How I Ended Up Staying at a Trailer Park in Rome
There’s an elephant in the room, literally. OK, maybe not literally, but our neighbor was either stomping around the room with the righteous anger of 1000 men, or weighed well over 500 lbs. “Time to leave Italy buddy, you’ve eaten enough pasta,” I wanted to yell at him each time our trailer shook.
Yes, trailer. What dire turn of events could have led me here, to a trailer park in Rome, sleeping next door to an elephant? How did I get here?
Well getting there wasn’t easy. Earlier that same day, the sweat had been dripping down our faces and backs, the sun had been unforgiving, and blisters were forming on my hand from schlepping around my luggage. I needed water, AC, and a bed.
I cursed 12-hours-ago-Anna who had decided to wear jeans. It was cold when we’d left Madrid at 3 am. How was she supposed to know that Rome would be hotter than the sun?
I looked down at the instructions our travel agent had given us for getting to the hostel and looked around for Bus 78. It didn’t exist. Even my New York City upbringing hadn’t prepared me for crossing the street in Rome. Rules–there are no rules! We made it to the other side of the street, narrowly avoiding getting hit by a smart car that I could have just swatted out of the way had it come too close.
I opened Rick Steves’ Europe guidebook and read: “The chaos of Rome and its traffic may make you think that Mussolini was a necessary evil.” Yes, Rick Steves. Yes. He must have also tried to find Bus 78.
Even my New York City upbringing hadn’t prepared me for crossing the street in Rome. Rules–there are no rules!

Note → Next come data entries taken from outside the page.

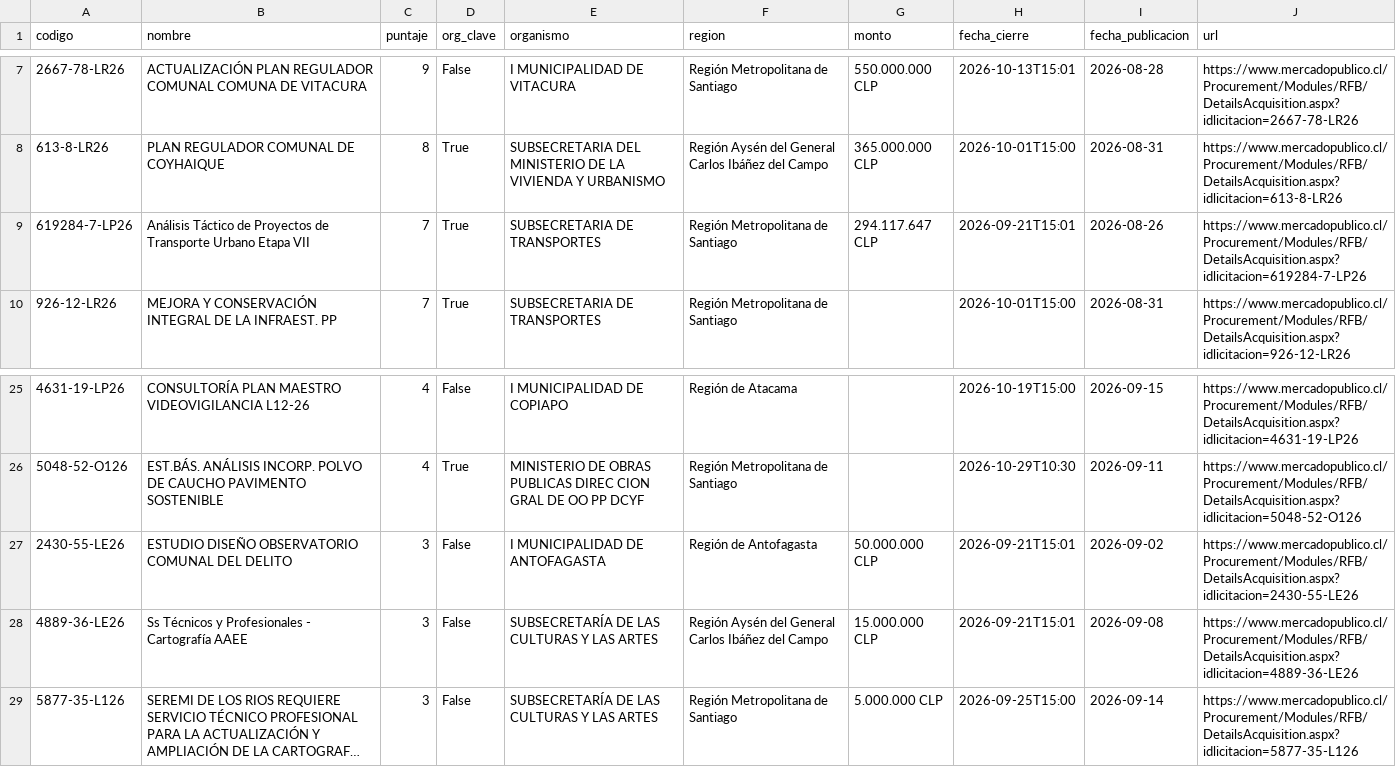
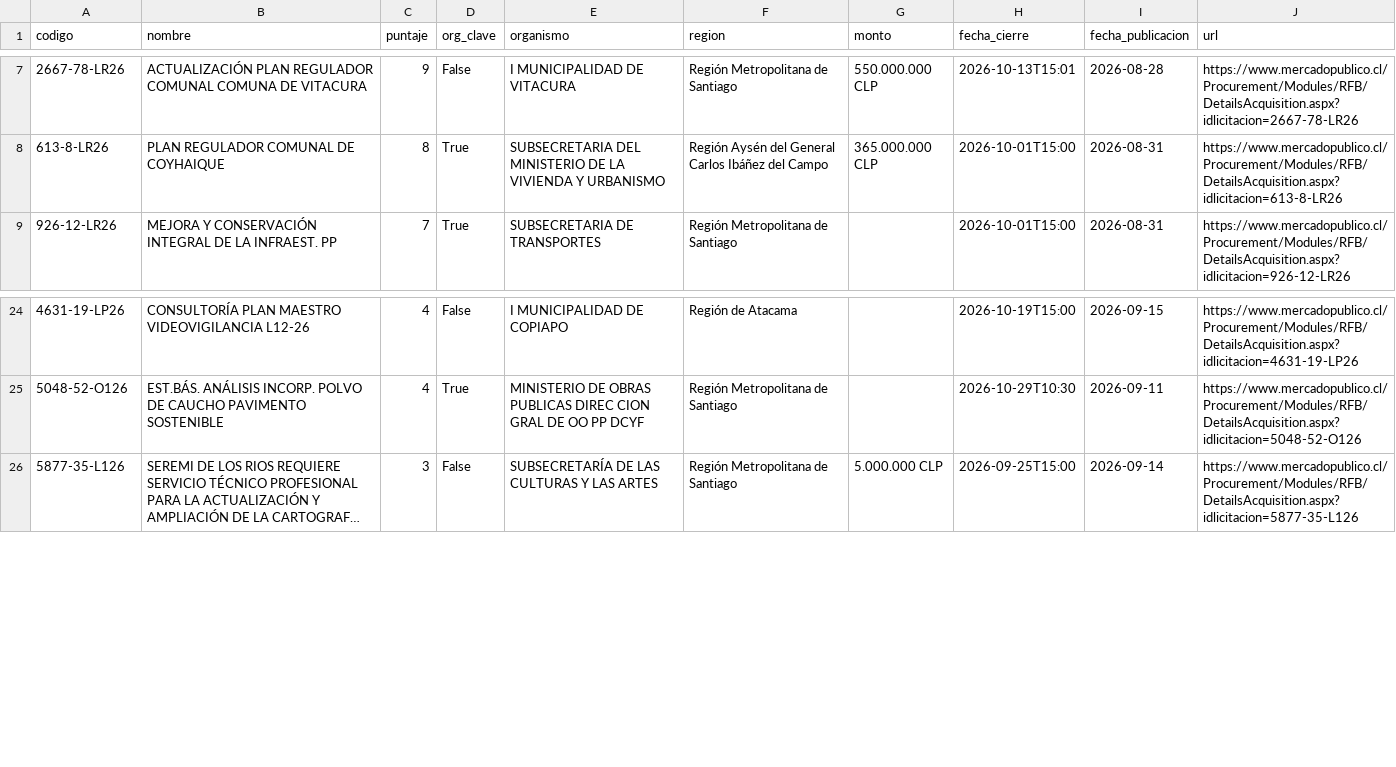
Before and after one commit to romedinag-tech/licitaciones, a CSV file: data/resultados.csv, drawn as a sheet; only a part is shown, gaps mark what is left out; long unchanged cells end in …; the diff names each change by its address in the sheet, - before the commit and + after, or states it on an @@ line.

```diff
--- a/data/resultados.csv
+++ b/data/resultados.csv
-row 9: 619284-7-LP26 | Análisis Táctico de Proyectos de Transporte Urbano Etapa VII | 7 | True | SUBSECRETARIA DE TRANSPORTES | Región Metropolitana de Santiago | 294.117.647 CLP | 2026-09-21T15:01 | 2026-08-26 | https://www.mercadopublico.cl/Procurement/Modules/RFB/DetailsAcquisition.aspx?idlicitacion=619284-7-LP26
-row 27: 2430-55-LE26 | ESTUDIO DISEÑO OBSERVATORIO COMUNAL DEL DELITO | 3 | False | I MUNICIPALIDAD DE ANTOFAGASTA | Región de Antofagasta | 50.000.000 CLP | 2026-09-21T15:01 | 2026-09-02 | https://www.mercadopublico.cl/Procurement/Modules/RFB/DetailsAcquisition.aspx?idlicitacion=2430-55-LE26
-row 28: 4889-36-LE26 | Ss Técnicos y Profesionales - Cartografía AAEE | 3 | False | SUBSECRETARÍA DE LAS CULTURAS Y LAS ARTES | Región Aysén del General Carlos Ibáñez del Campo | 15.000.000 CLP | 2026-09-21T15:01 | 2026-09-08 | https://www.mercadopublico.cl/Procurement/Modules/RFB/DetailsAcquisition.aspx?idlicitacion=4889-36-LE26
```
Also changed, not shown: 2 other files.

“Focus, Anna. Water, AC, and a bed,” I thought. We sucked it up and hailed a cab. After 20 minutes I was fairly sure we weren’t in Rome anymore. We stopped at an open space, kind of a campground, and got out. An extremely nice hostel worker greeted us and asked how our journey was. It took all I had in me not to gouge out his eyes right then and there. But he was the keeper of the water, AC, and bed, so I opted for a silent smile. He hauled our bags and stopped outside a trailer.
A trailer, ladies and gentlemen, is what 15 euros a night gets you in Rome. We stood there, mouths open, not believing this is where we would be staying and walked into the air conditioned room. No, not a room, half a trailer.
“I never thought I’d sleep in a trailer,” I said as I laid down.
Ironically, the trailer turned out to be godsent. It was an amazing retreat from the dirt, bustle, and noise of Rome. And it was just a short ride away on Bus 78. Instead of the sirens of the city we heard birds chirping. There was always hot water, no hookers outside the windows, the bathroom didn’t flood, and the AC worked. There was a pool to cool off in, croissants and espresso for breakfast and the staff were pleasant. Unfortunately, I couldn’t say the same about all the places we stayed on that trip.
So, we weren’t going to let one little elephant ruin our retreat from the city. No, we let the elephant stomp around each night while we drifted off to sleep to the swaying of the trailer.
Years later, I returned to Rome and stayed in the city proper, in a noisy hostel with a shared bathroom. I remembered the trailer, and the elephant, fondly.